I hunt for books on control (there aren’t many), then for books on related ideas like desire and power and addiction. I buy lots of books. I start reading everything with a highlighter in my hand, scribbling big yellow Cs alongside the parts that relate to control. Half my books start to look pee-stained. I buy more books. I start typing out control-related passages I like and collect them in a computer file which as of today runs to 200 pages.
I discover Buddhism, which turns out to be all about control addiction (except Buddhists call it attachment). I try meditating. I hate it. Well, not hate it exactly, but resist it like hell, to the point I’m unable to sustain a regular practice. Apparently the control addict in me just can’t stand to sit and listen to my own thoughts, to that anxious internal chatter Buddhists call monkeymind.
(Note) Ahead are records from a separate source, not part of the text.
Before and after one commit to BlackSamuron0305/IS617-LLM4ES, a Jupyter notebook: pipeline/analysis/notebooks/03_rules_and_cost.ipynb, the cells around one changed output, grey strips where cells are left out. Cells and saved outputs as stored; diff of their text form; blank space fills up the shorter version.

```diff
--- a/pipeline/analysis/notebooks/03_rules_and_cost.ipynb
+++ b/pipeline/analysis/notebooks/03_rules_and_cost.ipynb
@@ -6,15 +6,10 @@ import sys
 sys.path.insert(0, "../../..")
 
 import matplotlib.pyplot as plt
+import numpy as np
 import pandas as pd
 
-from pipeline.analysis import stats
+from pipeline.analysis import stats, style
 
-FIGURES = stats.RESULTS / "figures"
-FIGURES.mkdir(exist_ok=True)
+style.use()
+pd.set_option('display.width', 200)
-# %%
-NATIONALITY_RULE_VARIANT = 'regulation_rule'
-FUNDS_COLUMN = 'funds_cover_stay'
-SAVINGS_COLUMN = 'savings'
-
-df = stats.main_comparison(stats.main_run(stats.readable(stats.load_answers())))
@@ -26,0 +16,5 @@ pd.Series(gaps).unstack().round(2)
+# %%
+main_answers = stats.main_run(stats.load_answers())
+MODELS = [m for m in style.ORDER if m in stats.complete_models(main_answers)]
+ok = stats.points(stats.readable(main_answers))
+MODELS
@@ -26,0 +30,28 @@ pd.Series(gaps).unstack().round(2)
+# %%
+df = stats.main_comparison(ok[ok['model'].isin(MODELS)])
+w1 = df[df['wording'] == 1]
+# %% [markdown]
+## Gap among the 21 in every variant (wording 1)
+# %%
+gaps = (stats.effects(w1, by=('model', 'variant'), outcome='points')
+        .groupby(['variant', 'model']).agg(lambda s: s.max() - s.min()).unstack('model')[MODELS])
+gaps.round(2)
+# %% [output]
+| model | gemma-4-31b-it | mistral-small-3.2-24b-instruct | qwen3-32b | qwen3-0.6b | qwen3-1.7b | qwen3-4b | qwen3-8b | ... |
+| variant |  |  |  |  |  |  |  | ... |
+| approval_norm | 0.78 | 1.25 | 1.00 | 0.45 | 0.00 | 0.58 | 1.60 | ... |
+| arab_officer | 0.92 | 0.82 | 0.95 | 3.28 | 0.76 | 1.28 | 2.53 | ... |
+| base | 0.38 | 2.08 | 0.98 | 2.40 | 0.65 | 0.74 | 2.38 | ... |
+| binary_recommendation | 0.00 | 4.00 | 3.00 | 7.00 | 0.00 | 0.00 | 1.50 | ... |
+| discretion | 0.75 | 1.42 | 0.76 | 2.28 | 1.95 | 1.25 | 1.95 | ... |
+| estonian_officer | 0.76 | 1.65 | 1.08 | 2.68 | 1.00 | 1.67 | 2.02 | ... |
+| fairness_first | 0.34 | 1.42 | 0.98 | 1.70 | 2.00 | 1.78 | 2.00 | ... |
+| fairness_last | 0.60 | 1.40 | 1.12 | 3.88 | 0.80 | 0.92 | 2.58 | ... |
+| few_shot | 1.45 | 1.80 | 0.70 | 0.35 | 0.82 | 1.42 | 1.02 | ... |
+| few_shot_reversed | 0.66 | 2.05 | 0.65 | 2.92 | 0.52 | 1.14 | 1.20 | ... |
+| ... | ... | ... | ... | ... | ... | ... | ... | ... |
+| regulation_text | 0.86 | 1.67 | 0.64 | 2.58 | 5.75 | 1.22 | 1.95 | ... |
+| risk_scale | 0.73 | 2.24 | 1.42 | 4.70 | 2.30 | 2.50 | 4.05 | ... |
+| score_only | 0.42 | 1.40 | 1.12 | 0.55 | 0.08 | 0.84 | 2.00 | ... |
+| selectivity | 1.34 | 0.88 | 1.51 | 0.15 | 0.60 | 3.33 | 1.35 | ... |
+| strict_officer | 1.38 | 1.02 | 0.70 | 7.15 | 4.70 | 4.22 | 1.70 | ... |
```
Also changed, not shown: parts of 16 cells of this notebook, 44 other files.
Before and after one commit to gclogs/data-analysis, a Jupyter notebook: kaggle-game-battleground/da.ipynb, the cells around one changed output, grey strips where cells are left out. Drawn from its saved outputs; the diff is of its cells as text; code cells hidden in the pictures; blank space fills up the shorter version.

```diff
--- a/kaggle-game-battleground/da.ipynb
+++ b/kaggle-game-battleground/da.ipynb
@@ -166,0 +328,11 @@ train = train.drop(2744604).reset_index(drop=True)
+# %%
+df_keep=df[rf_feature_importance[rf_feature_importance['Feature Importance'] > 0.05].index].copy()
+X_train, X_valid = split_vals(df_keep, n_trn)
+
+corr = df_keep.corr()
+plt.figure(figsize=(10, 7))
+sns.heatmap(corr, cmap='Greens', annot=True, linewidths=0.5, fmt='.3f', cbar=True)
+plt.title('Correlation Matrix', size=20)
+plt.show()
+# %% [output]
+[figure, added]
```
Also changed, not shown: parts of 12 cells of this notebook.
I begin reshaping my approach to therapy around the idea of control. I teach my clients to notice when they’re monkeytrapped – i.e., caught in situations which tempt them to control what they cannot control, to hold on when they should let go.
I start a blog called Monkeytraps. I write posts about control addiction and ways to recover from it. I write posts about my own addiction, and the part I think of as my inner monkey, whom I name Bert.
People read the blog and write comments. “You’re writing about me,” is a familiar reply.
And the new therapy seems to work. I am struck by how many clients tell me, as they become less controlling, “It’s so much easier.”
I decide to write a book.
Monkeytraps: Why Everybody Tries to Control Everything and How We Can Stop was published in December 2015.
It’s based on four lessons I learned from my study and clinical work:
(1) We are all addicted to control.
(2) This addiction causes most emotional problems.
(3) Behind all controlling is the wish to control feelings.
(4) There are better ways to handle feelings than control.
I call these lessons the Four Laws of control, since they seem true of everyone I meet and seem to operate pretty invariably.
We can’t help but follow these laws, whether we realize it or not.
Just as, whether we realize it or not, we can’t avoid living lives shaped by the universal addiction.
 Sharon Wegscheider-Cruse, ChoiceMaking: For co-dependents, adult children and spirituality seekers (Health Communications, 1985).
 Robert Subby, Lost in the shuffle: The co-dependent reality, quoted in Whitfield (see below).
 Charles Whitfield, Co-dependence: Healing the human condition (Health Communications, 1991).
 Timmen Cermak, Diagnosing and treating co-dependence (Johnson Institute, 1986).
 Melody Beattie, Codependent no more (Harper/Hazelden, 1987).